# Data to examine
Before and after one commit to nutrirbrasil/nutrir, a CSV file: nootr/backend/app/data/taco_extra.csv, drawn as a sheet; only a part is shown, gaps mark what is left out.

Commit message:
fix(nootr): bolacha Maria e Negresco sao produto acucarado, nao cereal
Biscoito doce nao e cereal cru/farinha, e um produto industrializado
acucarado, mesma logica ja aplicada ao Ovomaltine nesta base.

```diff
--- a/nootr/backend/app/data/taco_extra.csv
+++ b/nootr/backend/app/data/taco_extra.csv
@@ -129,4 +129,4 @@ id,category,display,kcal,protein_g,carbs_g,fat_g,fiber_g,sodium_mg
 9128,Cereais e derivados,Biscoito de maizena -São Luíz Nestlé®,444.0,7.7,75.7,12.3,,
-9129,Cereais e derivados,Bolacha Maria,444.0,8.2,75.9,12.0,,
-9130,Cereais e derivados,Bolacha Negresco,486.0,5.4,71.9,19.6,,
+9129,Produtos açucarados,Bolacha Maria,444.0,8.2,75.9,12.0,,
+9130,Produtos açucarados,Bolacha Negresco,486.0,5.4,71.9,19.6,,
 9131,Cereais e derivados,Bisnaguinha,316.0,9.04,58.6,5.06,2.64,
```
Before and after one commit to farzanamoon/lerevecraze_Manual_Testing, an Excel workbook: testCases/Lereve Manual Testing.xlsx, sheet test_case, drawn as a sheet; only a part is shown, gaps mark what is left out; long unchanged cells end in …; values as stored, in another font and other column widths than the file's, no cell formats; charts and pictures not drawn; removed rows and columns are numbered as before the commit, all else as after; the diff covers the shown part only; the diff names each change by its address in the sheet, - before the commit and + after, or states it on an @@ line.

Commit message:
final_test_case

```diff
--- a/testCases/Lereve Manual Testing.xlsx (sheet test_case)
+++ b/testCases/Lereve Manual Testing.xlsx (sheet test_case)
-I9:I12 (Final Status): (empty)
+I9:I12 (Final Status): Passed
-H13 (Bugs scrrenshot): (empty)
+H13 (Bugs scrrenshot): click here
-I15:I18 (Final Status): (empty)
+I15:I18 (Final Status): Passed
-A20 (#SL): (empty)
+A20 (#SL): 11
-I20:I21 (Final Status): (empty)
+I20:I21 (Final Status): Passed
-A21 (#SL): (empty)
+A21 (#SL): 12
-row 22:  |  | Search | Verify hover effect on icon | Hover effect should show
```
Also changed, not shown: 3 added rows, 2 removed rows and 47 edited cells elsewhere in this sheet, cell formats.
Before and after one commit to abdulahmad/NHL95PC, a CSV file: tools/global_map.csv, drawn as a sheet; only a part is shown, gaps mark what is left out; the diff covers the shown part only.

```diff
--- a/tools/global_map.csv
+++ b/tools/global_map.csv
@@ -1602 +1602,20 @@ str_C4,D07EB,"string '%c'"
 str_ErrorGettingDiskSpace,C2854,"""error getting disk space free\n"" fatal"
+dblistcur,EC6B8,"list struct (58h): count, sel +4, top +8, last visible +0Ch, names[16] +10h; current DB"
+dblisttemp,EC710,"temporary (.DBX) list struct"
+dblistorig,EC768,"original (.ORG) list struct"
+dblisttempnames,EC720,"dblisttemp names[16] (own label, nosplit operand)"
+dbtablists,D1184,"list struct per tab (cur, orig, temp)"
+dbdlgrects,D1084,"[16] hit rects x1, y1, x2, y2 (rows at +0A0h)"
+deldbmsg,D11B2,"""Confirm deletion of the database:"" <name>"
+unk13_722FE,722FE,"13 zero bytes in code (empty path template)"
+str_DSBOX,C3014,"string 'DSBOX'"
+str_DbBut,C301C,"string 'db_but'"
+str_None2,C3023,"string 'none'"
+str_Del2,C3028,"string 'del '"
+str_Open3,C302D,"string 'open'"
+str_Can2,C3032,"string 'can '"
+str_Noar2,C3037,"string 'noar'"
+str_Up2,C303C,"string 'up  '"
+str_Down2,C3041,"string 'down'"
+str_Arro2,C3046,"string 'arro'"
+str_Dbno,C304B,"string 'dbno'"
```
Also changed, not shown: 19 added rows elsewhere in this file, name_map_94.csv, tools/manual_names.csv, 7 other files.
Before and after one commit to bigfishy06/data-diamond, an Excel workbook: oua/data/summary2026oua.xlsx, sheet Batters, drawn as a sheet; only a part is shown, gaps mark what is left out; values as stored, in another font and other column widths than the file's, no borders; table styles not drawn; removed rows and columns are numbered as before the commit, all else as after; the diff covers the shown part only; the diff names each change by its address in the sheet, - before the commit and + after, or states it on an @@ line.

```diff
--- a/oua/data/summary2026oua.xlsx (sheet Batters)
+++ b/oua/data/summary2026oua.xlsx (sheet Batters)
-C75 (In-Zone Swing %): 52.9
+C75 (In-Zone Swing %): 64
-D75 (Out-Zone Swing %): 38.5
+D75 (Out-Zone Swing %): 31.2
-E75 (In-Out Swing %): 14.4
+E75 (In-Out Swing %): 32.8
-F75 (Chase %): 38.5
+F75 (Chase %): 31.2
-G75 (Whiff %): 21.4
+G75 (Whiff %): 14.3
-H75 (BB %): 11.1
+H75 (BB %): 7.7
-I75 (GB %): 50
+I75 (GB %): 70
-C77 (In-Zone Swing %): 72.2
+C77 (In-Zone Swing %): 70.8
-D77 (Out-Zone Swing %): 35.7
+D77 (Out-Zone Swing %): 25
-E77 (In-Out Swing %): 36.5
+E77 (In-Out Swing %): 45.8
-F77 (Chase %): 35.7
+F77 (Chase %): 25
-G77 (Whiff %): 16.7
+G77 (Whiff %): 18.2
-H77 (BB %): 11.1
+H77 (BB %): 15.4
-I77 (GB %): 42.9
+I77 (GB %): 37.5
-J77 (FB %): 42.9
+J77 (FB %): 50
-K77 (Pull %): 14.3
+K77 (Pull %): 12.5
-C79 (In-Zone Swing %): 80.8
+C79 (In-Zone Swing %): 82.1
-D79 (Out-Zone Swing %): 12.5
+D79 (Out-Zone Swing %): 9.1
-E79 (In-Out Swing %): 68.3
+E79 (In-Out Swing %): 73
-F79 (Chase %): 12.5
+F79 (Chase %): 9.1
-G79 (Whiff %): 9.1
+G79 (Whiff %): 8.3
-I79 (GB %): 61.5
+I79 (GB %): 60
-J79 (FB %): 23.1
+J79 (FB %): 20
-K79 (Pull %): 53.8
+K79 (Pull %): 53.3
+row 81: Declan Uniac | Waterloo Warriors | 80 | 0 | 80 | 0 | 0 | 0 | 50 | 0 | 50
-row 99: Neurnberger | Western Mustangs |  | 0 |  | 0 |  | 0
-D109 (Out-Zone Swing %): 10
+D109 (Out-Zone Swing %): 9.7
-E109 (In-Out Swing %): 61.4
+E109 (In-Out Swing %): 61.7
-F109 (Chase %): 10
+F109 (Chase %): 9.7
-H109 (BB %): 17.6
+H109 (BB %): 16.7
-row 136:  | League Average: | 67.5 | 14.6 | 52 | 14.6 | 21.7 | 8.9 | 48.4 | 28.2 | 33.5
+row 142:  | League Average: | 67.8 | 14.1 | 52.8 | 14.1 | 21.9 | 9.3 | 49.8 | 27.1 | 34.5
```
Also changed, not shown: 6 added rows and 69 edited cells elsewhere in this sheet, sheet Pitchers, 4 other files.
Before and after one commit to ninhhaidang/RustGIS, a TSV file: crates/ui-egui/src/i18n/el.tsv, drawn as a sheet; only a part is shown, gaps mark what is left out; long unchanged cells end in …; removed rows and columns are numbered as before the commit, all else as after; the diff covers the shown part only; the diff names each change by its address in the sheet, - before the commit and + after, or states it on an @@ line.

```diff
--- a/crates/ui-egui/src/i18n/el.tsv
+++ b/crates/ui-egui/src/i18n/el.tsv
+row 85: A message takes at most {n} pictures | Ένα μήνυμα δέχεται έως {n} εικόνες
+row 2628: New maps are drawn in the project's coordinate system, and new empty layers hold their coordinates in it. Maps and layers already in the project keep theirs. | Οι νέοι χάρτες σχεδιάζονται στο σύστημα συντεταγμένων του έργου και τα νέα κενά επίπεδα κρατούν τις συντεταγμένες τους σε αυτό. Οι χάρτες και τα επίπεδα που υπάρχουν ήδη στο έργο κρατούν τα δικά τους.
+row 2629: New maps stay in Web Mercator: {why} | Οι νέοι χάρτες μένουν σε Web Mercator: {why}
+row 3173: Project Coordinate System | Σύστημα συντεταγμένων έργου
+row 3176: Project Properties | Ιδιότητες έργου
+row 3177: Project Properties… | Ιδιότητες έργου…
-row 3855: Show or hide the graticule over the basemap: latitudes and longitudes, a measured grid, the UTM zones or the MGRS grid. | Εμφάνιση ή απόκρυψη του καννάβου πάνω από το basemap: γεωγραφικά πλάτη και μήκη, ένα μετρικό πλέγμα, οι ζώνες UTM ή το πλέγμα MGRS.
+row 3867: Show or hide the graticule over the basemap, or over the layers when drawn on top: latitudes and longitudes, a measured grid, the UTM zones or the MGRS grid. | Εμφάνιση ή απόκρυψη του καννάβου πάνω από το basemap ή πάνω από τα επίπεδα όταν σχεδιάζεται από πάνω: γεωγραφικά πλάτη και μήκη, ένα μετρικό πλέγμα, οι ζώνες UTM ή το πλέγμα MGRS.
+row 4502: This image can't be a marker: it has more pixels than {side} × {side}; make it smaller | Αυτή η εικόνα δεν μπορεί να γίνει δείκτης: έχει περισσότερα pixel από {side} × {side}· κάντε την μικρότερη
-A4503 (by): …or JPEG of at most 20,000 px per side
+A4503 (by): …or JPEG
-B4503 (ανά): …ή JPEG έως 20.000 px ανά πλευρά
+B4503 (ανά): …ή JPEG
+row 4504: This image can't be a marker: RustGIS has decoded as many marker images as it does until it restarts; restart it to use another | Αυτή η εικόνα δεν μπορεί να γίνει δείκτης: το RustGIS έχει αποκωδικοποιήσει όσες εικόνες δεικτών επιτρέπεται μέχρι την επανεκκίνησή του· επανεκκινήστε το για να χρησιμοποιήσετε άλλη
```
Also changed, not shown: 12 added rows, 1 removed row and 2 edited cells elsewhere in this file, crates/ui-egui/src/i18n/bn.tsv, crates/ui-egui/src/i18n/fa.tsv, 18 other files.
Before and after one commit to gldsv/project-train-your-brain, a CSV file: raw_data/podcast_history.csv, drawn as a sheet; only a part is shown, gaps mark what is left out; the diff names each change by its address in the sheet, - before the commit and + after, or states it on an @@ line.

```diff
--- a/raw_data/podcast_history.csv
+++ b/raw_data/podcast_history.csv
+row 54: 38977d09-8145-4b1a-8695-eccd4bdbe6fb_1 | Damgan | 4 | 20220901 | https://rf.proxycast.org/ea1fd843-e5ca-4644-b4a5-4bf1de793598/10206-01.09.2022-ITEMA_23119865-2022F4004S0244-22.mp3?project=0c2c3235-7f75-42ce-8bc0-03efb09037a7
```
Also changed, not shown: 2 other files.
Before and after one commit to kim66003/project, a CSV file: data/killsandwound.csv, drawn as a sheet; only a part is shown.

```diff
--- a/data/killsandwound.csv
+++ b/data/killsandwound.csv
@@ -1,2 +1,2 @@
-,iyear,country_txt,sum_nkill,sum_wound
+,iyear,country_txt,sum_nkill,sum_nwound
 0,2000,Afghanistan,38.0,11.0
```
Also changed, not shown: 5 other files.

# Work task
Whenever a line of the data above includes the word "struct", copy that line.

# Task answer
+dblistcur,EC6B8,"list struct (58h): count, sel +4, top +8, last visible +0Ch, names[16] +10h; current DB"
+dblisttemp,EC710,"temporary (.DBX) list struct"
+dblistorig,EC768,"original (.ORG) list struct"
+dbtablists,D1184,"list struct per tab (cur, orig, temp)"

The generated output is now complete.